• **What you are asked to do**: Would you please copy every line from the records that contains the word "Journal"?

** Exercise inputs follows **

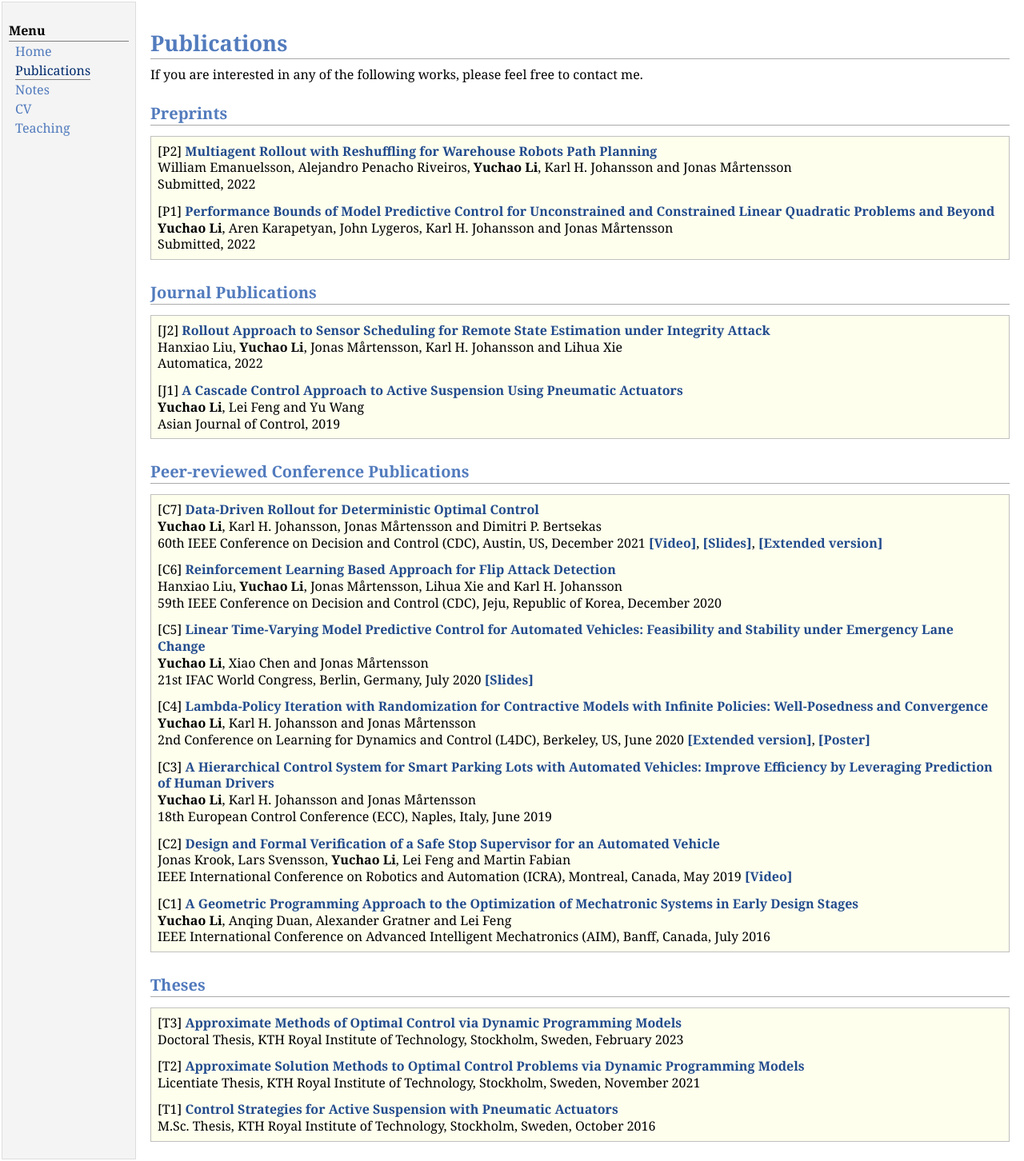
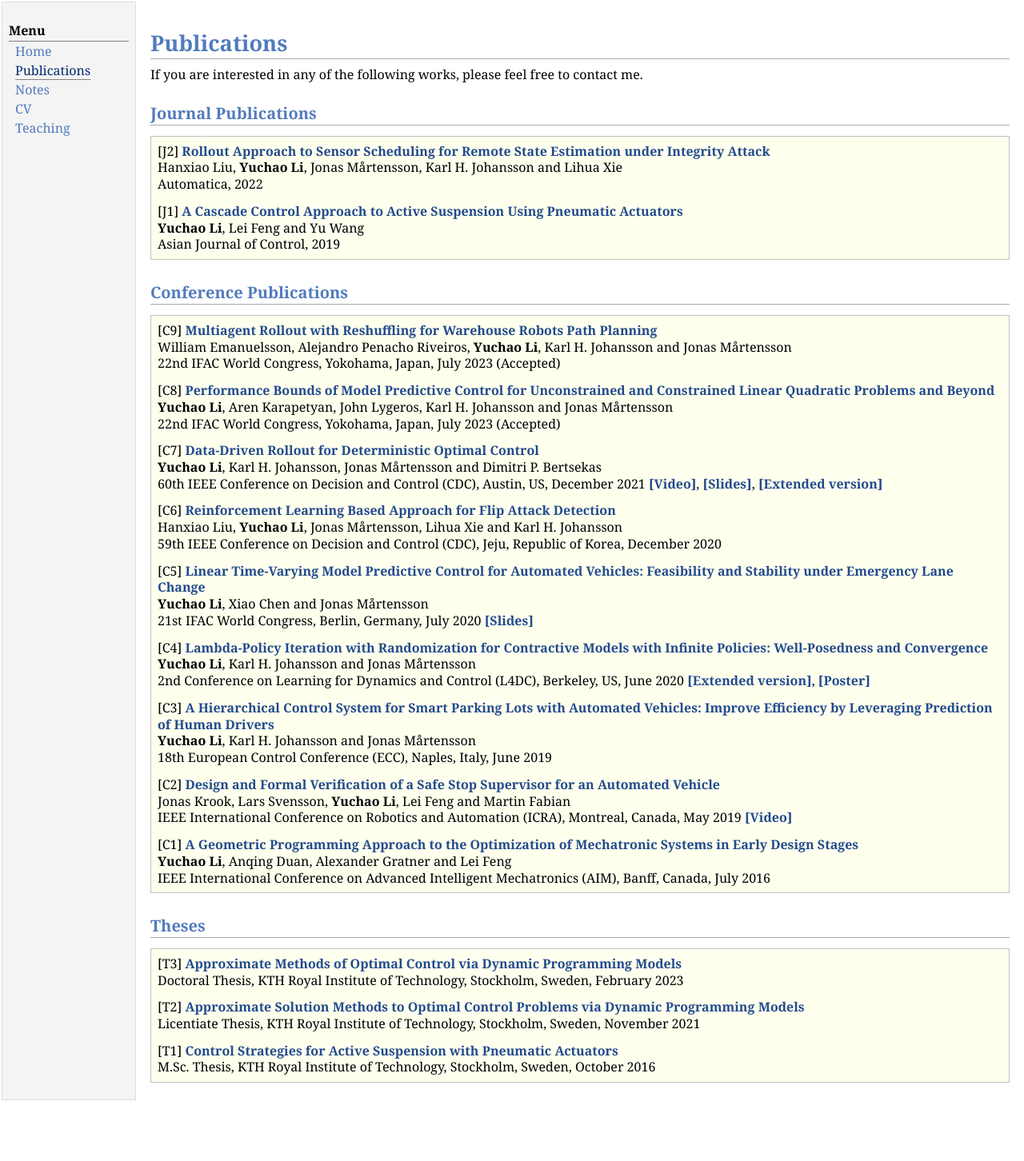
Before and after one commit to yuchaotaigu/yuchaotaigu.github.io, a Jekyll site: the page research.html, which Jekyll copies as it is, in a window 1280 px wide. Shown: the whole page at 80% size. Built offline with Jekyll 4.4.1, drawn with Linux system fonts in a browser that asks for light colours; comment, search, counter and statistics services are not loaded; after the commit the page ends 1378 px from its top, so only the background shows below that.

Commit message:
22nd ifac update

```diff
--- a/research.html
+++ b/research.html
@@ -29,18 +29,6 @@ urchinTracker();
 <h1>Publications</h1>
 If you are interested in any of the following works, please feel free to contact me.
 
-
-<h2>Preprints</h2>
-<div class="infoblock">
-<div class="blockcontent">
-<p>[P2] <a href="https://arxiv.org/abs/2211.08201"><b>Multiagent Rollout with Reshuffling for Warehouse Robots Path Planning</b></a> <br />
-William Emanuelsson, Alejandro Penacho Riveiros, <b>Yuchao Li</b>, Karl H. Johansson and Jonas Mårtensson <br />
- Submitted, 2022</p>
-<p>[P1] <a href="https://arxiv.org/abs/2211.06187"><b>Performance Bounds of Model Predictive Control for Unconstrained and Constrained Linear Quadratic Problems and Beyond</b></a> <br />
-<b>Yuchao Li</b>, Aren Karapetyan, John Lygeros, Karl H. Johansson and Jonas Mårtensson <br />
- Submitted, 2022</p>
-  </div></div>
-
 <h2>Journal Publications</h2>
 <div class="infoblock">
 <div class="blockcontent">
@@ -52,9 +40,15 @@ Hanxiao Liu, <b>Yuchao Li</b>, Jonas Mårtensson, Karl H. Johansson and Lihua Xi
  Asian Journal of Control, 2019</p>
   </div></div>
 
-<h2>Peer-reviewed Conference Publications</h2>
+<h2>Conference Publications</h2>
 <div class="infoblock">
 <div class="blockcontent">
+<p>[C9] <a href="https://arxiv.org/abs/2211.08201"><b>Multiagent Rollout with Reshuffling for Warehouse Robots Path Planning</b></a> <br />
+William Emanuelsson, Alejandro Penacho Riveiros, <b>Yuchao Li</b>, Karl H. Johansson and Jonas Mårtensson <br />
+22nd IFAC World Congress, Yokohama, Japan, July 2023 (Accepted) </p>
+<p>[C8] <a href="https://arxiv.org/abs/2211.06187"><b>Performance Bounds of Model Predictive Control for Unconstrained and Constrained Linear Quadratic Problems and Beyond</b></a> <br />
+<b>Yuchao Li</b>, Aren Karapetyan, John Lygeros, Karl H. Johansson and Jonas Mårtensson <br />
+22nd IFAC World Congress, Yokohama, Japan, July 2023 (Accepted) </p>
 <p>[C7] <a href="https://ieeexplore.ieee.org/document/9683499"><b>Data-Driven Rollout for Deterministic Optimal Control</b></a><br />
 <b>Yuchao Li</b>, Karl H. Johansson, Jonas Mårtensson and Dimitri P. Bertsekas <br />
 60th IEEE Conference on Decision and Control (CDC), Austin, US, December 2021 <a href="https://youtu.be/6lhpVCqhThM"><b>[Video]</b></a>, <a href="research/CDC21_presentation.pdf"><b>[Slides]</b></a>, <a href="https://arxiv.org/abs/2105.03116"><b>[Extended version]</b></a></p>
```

** End of Exercise inputs **
** Exercise inputs follows **

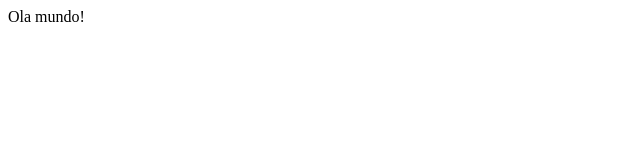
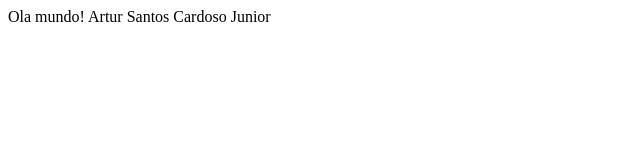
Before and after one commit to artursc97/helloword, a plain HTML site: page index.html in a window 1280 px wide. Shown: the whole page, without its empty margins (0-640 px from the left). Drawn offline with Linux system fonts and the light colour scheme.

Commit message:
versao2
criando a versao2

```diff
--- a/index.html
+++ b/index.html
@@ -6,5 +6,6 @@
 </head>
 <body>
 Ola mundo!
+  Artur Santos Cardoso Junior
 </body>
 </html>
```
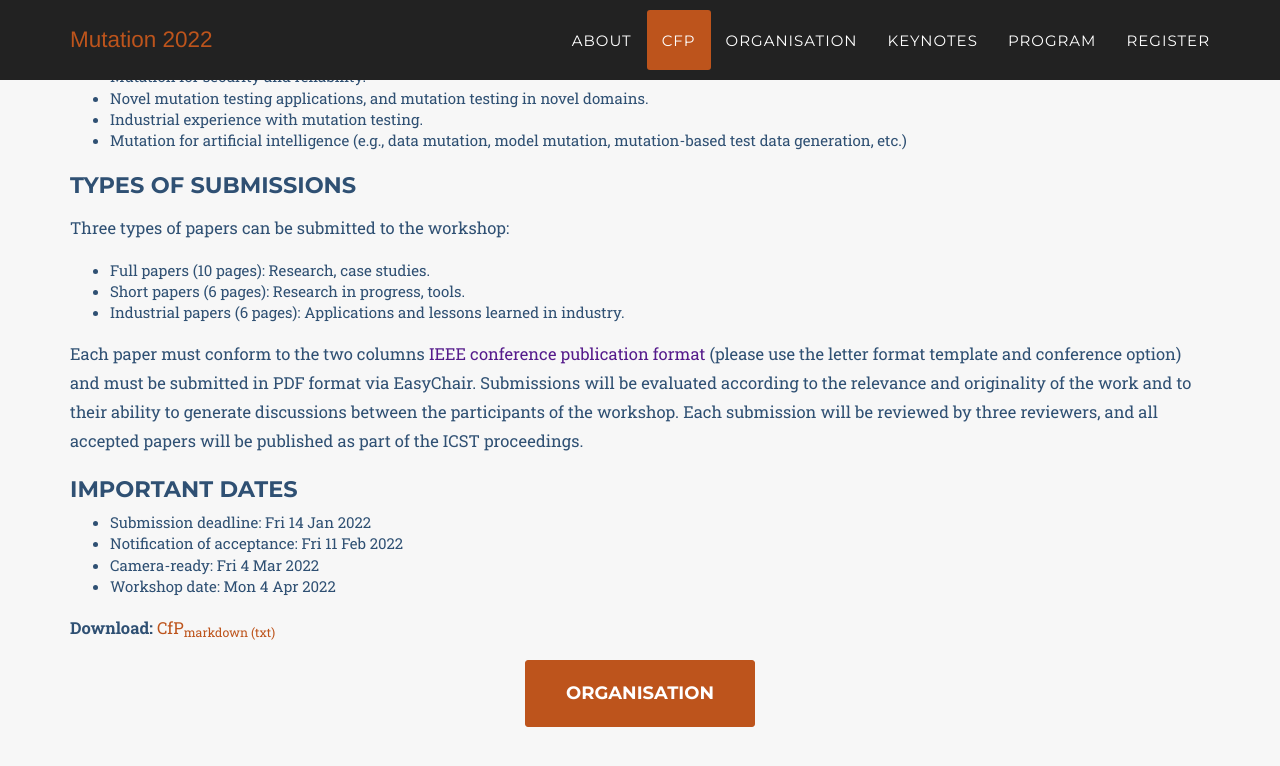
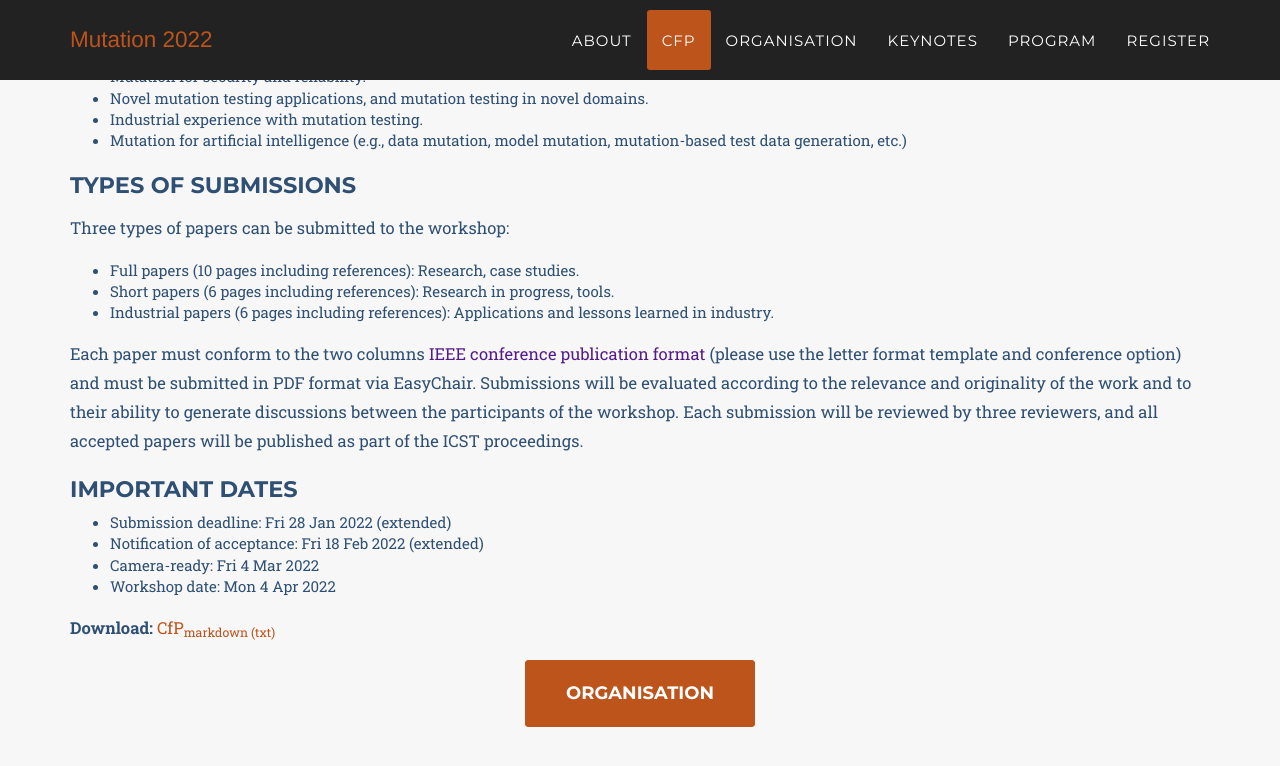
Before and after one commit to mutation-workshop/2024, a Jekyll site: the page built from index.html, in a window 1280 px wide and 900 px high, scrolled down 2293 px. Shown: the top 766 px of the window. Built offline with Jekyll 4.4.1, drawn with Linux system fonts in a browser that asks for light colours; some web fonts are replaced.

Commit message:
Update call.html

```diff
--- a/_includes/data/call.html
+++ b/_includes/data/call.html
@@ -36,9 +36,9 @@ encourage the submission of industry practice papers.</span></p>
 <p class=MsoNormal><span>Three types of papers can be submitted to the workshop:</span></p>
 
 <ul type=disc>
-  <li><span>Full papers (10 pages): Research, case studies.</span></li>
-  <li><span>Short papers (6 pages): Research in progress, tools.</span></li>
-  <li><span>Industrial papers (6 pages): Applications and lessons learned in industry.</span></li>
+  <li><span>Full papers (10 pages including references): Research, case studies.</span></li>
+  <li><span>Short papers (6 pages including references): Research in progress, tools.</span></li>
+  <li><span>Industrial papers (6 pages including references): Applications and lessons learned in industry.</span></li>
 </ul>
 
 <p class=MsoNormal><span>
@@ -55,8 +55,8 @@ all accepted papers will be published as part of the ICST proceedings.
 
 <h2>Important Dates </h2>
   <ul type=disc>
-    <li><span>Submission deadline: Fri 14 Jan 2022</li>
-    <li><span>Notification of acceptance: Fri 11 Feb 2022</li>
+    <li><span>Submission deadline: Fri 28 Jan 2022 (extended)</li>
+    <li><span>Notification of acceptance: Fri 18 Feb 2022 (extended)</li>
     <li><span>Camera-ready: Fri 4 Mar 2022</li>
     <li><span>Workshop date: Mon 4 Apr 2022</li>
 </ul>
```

** End of Exercise inputs **
** Exercise inputs follows **

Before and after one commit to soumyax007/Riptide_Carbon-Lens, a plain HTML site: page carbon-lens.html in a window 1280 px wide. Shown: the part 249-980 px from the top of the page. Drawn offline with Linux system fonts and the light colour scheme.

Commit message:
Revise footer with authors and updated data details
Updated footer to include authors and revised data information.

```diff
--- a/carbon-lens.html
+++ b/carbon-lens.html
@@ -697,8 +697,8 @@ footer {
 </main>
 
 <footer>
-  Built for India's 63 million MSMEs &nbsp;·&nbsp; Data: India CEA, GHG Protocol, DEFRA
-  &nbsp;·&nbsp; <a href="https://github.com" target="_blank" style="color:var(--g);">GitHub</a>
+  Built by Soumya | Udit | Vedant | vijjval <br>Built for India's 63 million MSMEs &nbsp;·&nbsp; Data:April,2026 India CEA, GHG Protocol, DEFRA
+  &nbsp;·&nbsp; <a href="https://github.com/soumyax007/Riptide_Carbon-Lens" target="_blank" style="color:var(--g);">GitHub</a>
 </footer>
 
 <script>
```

** End of Exercise inputs **

• **Task result**:
 <h2>Journal Publications</h2>
  Asian Journal of Control, 2019</p>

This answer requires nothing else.